Web interface edit records
——————

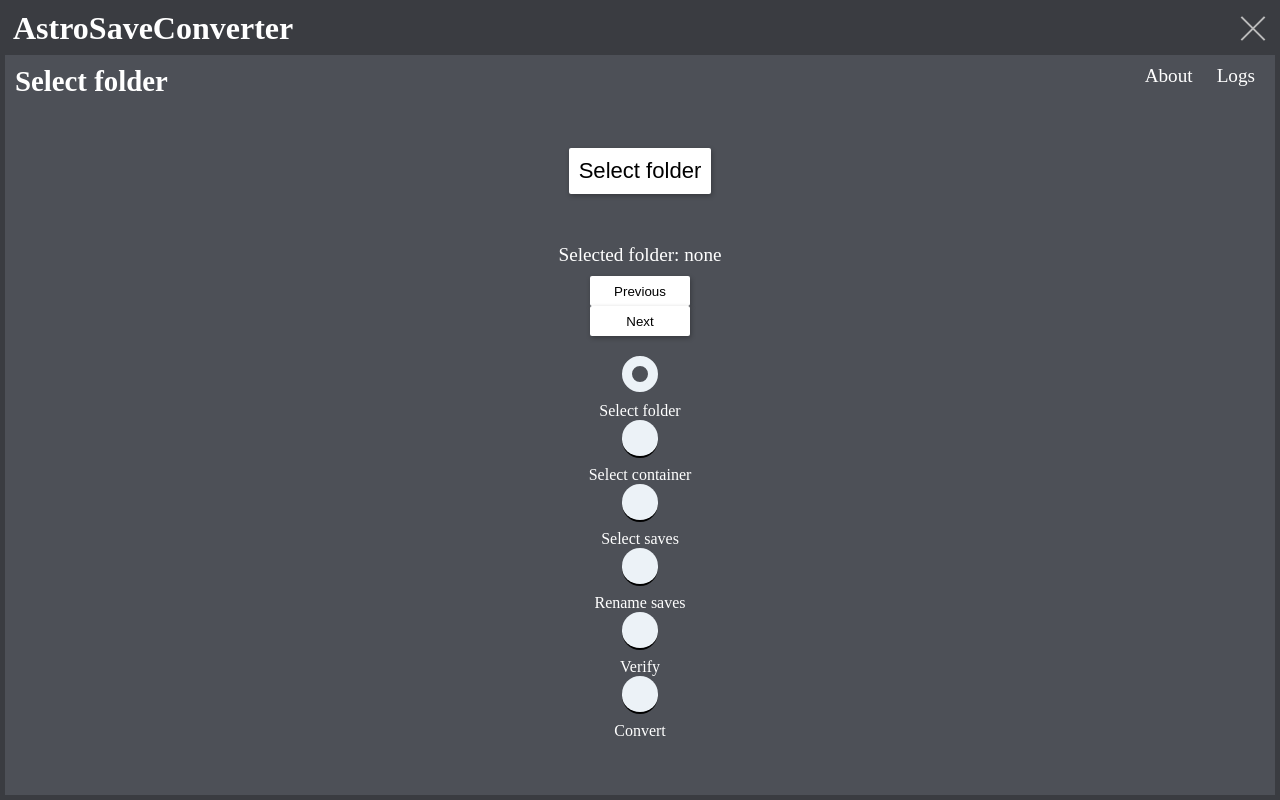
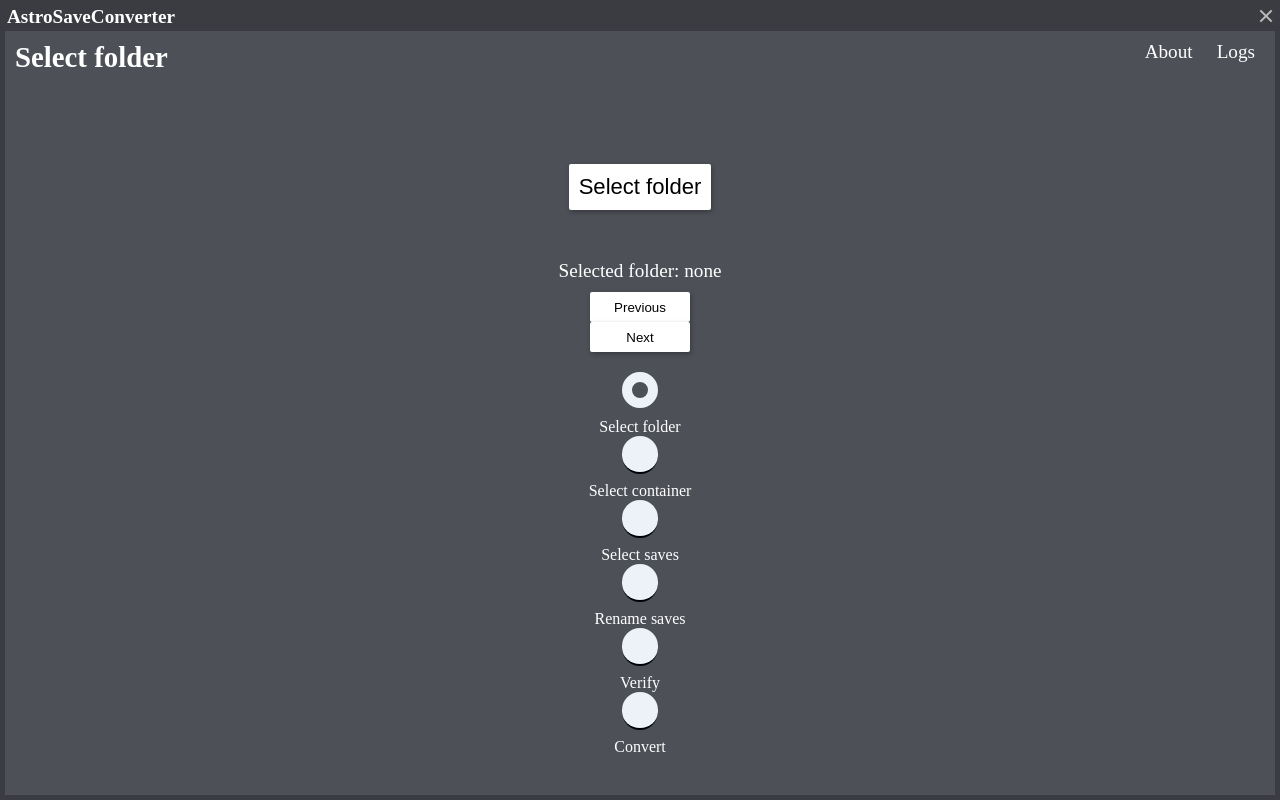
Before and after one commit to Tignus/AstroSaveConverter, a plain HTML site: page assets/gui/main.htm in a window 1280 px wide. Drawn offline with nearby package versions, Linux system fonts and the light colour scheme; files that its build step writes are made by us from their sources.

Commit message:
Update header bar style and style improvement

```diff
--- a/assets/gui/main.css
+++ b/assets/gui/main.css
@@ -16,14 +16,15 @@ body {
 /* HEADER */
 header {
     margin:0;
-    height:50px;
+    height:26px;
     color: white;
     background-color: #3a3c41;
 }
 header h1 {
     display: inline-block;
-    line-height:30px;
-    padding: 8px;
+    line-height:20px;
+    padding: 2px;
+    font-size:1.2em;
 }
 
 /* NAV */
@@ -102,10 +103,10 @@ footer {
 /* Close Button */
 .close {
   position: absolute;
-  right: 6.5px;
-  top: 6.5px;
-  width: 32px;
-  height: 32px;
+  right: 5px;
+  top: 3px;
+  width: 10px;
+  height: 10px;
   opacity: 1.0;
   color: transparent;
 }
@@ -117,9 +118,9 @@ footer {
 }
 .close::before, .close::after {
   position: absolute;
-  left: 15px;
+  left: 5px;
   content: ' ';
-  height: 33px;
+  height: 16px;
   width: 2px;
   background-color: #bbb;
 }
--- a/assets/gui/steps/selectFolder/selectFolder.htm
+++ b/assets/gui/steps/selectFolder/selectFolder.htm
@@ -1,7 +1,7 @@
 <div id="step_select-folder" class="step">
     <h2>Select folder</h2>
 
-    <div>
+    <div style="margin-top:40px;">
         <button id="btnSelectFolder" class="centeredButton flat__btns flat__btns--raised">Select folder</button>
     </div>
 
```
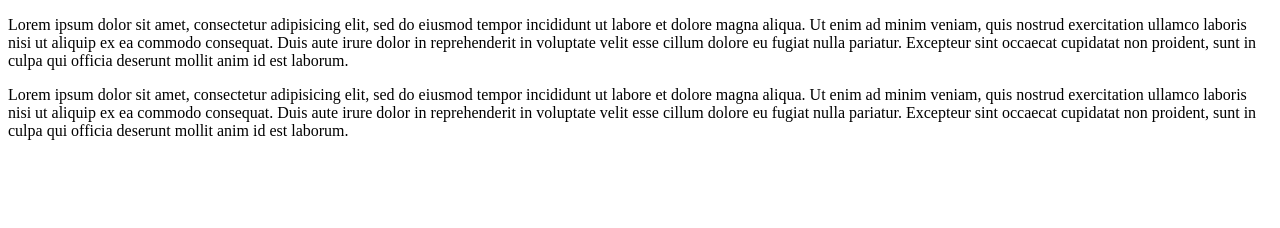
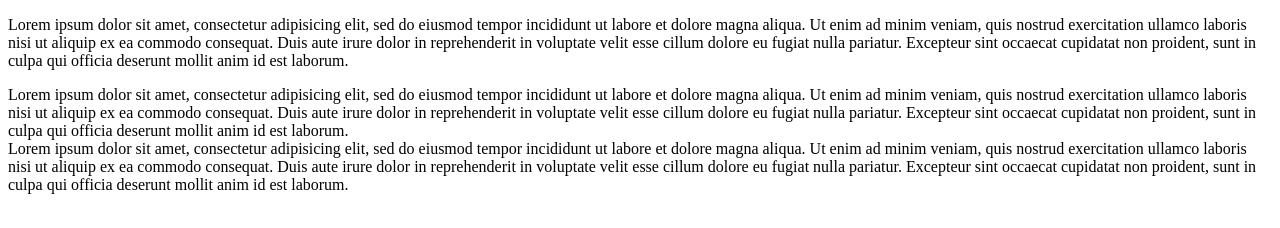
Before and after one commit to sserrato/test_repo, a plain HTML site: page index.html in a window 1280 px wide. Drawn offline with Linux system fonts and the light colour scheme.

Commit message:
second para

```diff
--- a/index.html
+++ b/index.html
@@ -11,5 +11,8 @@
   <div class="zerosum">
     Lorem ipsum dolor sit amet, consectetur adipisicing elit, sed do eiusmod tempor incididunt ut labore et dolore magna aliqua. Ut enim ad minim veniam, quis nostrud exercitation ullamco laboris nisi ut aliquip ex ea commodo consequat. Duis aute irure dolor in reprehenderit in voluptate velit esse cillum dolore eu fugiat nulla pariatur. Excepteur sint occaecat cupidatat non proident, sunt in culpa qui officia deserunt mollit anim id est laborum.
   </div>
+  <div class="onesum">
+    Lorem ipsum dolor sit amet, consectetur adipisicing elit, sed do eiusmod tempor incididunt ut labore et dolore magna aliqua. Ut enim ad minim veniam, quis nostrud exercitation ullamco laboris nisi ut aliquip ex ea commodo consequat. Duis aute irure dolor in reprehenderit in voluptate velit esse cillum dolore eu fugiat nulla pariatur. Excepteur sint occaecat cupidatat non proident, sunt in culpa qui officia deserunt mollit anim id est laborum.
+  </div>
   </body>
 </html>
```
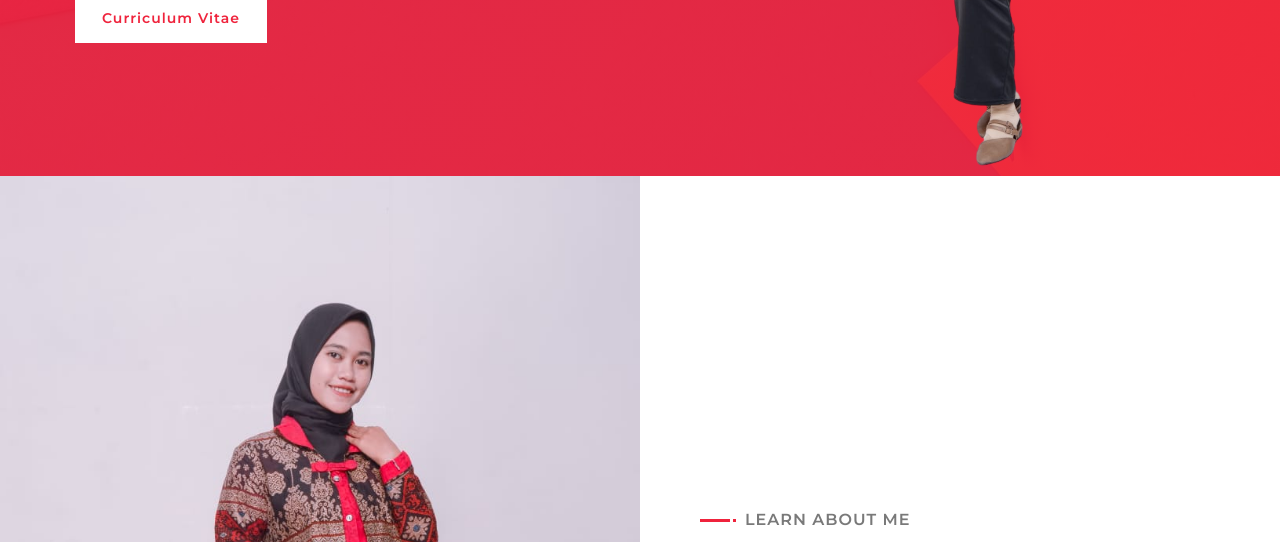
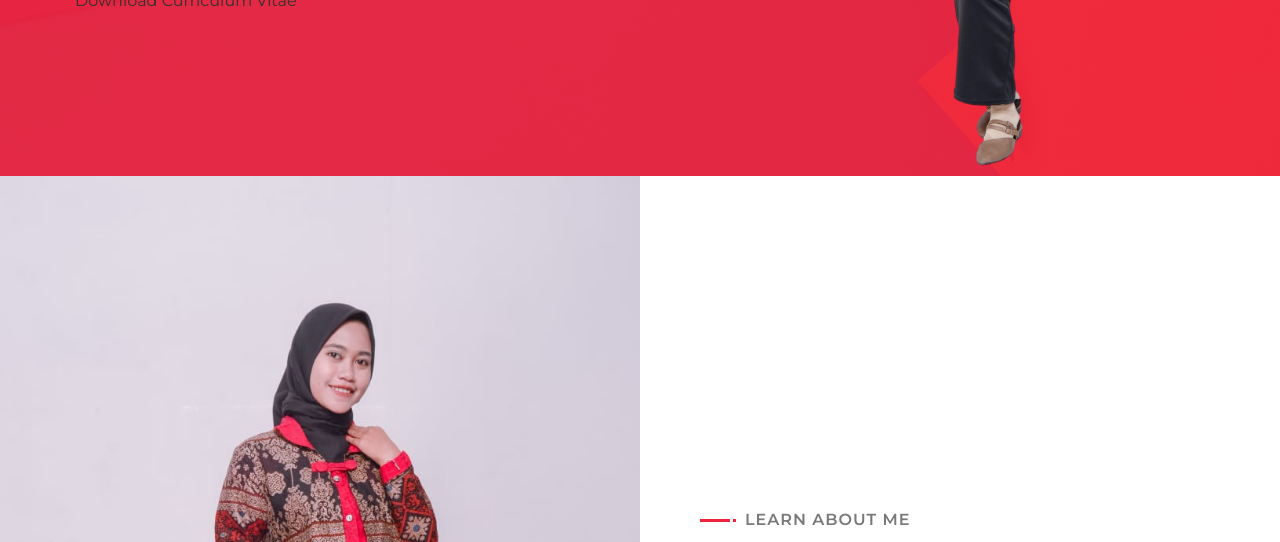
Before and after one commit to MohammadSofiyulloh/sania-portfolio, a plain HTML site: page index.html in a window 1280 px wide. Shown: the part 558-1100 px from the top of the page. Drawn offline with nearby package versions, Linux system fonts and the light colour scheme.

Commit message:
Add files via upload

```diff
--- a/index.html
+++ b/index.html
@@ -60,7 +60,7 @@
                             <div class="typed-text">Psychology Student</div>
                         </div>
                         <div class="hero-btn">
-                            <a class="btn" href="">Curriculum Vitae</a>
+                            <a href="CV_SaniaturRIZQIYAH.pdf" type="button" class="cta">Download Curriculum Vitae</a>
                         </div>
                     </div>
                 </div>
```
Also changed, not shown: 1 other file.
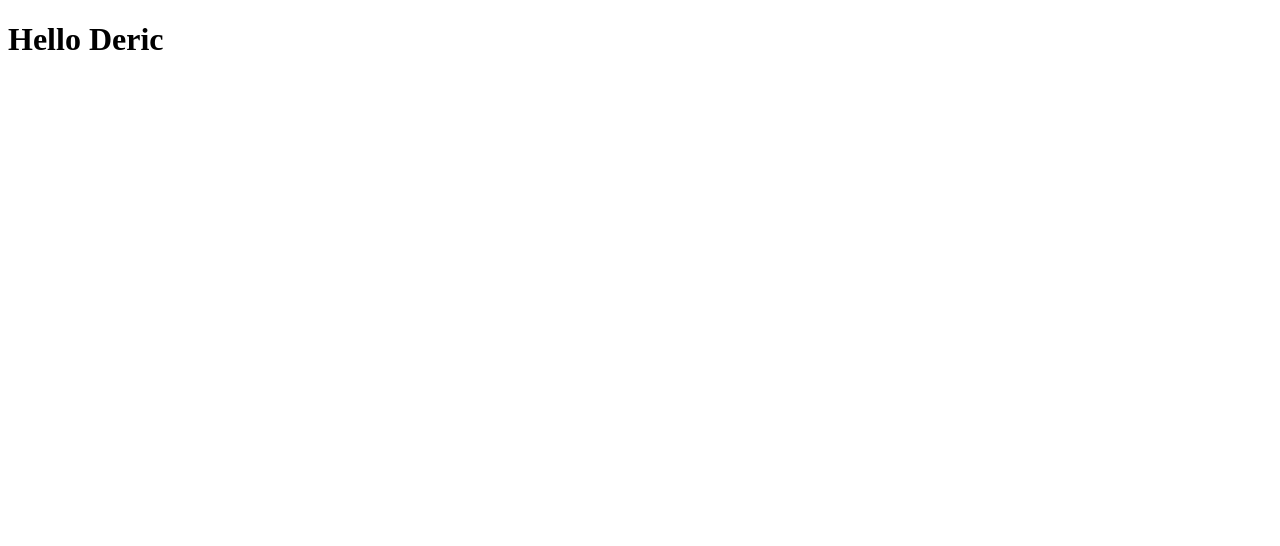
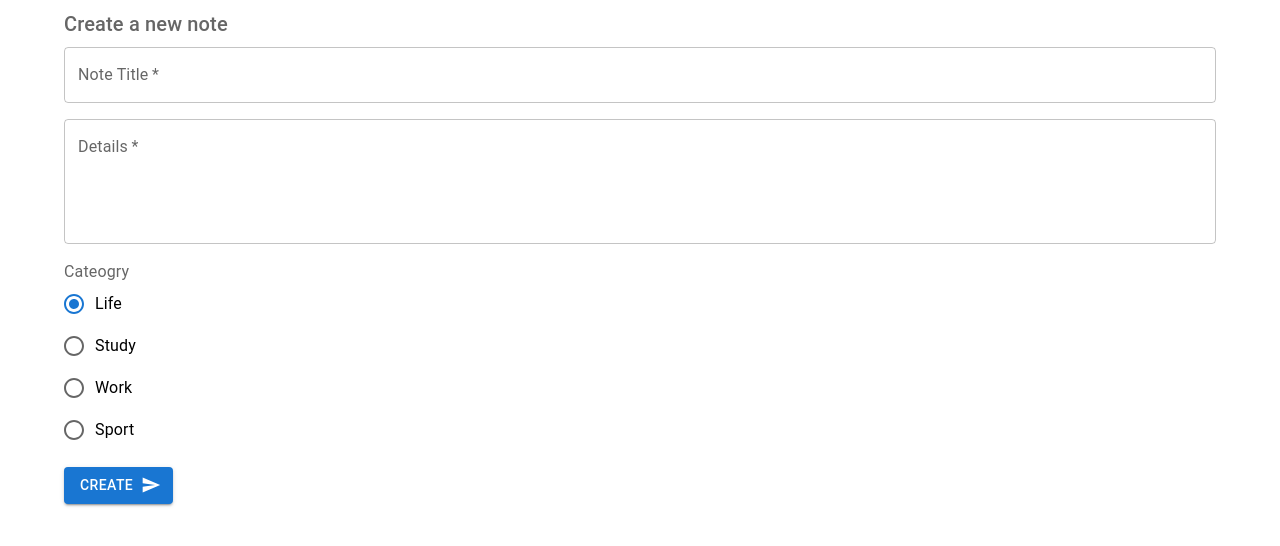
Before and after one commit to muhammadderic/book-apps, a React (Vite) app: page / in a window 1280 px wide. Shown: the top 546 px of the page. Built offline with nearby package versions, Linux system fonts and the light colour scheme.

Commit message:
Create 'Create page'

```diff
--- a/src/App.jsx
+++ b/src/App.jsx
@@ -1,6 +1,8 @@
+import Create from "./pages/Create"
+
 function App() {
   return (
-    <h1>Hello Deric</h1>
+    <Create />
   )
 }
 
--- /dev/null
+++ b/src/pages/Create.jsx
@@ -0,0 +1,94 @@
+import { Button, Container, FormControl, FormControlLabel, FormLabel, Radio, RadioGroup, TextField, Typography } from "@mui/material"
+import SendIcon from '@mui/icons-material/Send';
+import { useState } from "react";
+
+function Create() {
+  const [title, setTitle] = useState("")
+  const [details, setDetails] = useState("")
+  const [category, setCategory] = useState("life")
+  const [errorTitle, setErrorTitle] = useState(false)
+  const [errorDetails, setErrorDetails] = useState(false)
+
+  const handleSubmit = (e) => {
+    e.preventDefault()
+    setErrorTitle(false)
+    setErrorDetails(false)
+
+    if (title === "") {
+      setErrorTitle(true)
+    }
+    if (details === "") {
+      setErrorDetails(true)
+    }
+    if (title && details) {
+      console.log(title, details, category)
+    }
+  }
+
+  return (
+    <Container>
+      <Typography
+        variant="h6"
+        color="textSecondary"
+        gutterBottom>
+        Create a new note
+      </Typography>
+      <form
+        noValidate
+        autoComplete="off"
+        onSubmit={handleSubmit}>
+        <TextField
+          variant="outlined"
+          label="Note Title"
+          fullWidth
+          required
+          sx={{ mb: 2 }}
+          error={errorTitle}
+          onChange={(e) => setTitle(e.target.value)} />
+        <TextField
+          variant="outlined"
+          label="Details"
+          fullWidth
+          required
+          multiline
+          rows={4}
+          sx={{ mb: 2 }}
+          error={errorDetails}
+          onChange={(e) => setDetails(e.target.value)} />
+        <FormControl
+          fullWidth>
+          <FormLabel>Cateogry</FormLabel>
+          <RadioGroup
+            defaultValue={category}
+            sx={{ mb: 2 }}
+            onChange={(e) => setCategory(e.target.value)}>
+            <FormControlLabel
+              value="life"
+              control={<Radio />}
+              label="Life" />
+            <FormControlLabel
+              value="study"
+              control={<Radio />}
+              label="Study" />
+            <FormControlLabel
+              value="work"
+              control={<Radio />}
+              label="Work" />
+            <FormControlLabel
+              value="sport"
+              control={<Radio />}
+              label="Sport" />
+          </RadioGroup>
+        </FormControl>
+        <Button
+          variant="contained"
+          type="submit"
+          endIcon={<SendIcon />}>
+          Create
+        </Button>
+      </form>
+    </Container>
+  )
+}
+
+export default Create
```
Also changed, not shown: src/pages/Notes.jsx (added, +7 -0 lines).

——————

# Exercise
Your task is to copy each line of the data above that holds "Create".

# Task output
Create 'Create page'
+import Create from "./pages/Create"
+    <Create />
+++ b/src/pages/Create.jsx
+function Create() {
+        Create a new note
+          Create
+export default Create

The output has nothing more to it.